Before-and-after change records
---+---
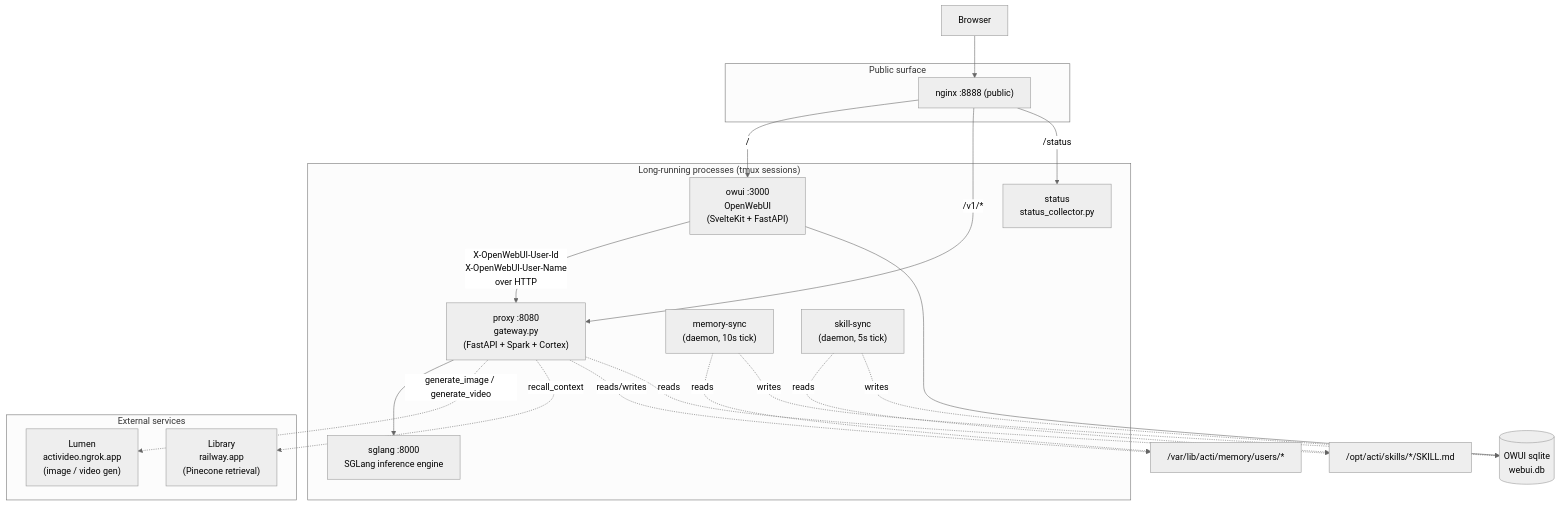
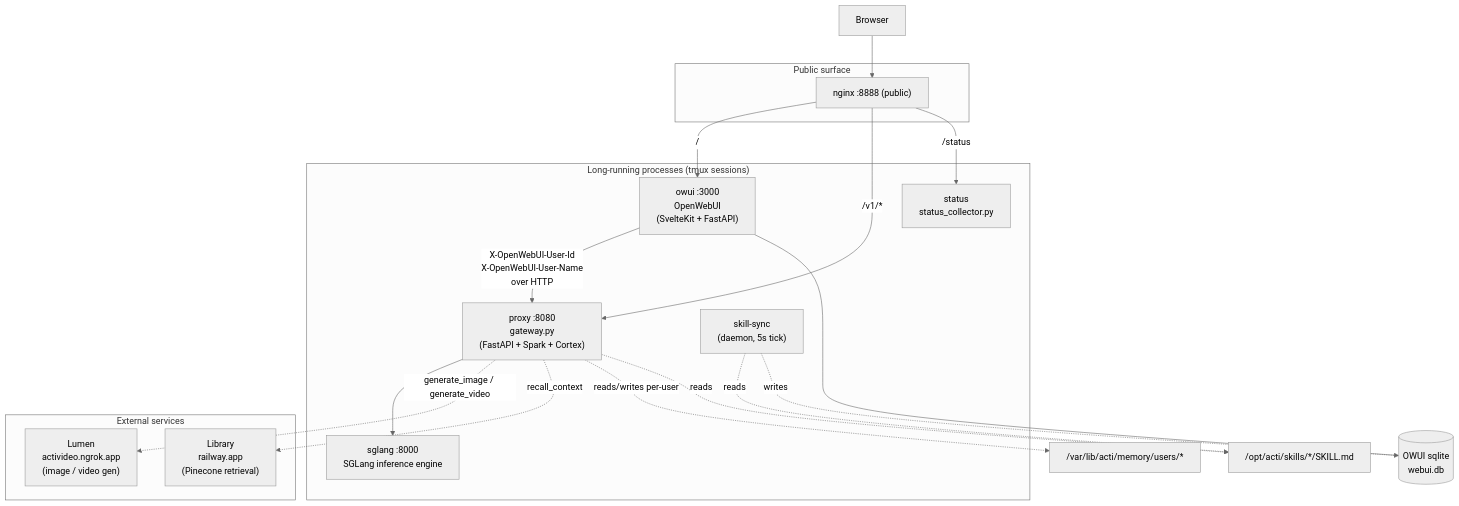
The first of 5 diagrams in docs/BACKEND_ARCHITECTURE.md (NeelM0906/ACTi), drawn with Mermaid (neutral theme) before and after one commit. The commit also changed other lines of this file and 6 other files, not shown here.

````diff
--- a/docs/BACKEND_ARCHITECTURE.md
+++ b/docs/BACKEND_ARCHITECTURE.md
@@ -11,37 +11,34 @@
 ```mermaid
 graph TB
     subgraph "Public surface"
         Nginx["nginx :8888 (public)"]
     end
 
     subgraph "Long-running processes (tmux sessions)"
         OWUI["owui :3000<br/>OpenWebUI<br/>(SvelteKit + FastAPI)"]
         Proxy["proxy :8080<br/>gateway.py<br/>(FastAPI + Spark + Cortex)"]
         Engine["sglang :8000<br/>SGLang inference engine"]
-        MemSync["memory-sync<br/>(daemon, 10s tick)"]
         SkillSync["skill-sync<br/>(daemon, 5s tick)"]
         Status["status<br/>status_collector.py"]
     end
 
     subgraph "External services"
         Lumen["Lumen<br/>activideo.ngrok.app<br/>(image / video gen)"]
         Library["Library<br/>railway.app<br/>(Pinecone retrieval)"]
     end
 
     Browser["Browser"] --> Nginx
     Nginx -->|"/"| OWUI
     Nginx -->|"/v1/*"| Proxy
     Nginx -->|"/status"| Status
     OWUI -->|"X-OpenWebUI-User-Id<br/>X-OpenWebUI-User-Name<br/>over HTTP"| Proxy
     Proxy --> Engine
     Proxy -.->|"generate_image / generate_video"| Lumen
     Proxy -.->|"recall_context"| Library
 
-    MemSync -.->|"reads"| MemFiles["/var/lib/acti/memory/users/*"]
-    MemSync -.->|"writes"| OWUIDB[("OWUI sqlite<br/>webui.db")]
     SkillSync -.->|"reads"| SkillFiles["/opt/acti/skills/*/SKILL.md"]
-    SkillSync -.->|"writes"| OWUIDB
+    SkillSync -.->|"writes"| OWUIDB[("OWUI sqlite<br/>webui.db")]
     OWUI --- OWUIDB
-    Proxy -.->|"reads/writes"| MemFiles
+    Proxy -.->|"reads/writes per-user"| MemFiles["/var/lib/acti/memory/users/*"]
     Proxy -.->|"reads"| SkillFiles
 ```
````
---+---
WORK ORDER :: Filter the entries and keep only the lines holding "subgraph".

SOLUTION TO THE EXERCISE ::
     subgraph "Public surface"
     subgraph "Long-running processes (tmux sessions)"
     subgraph "External services"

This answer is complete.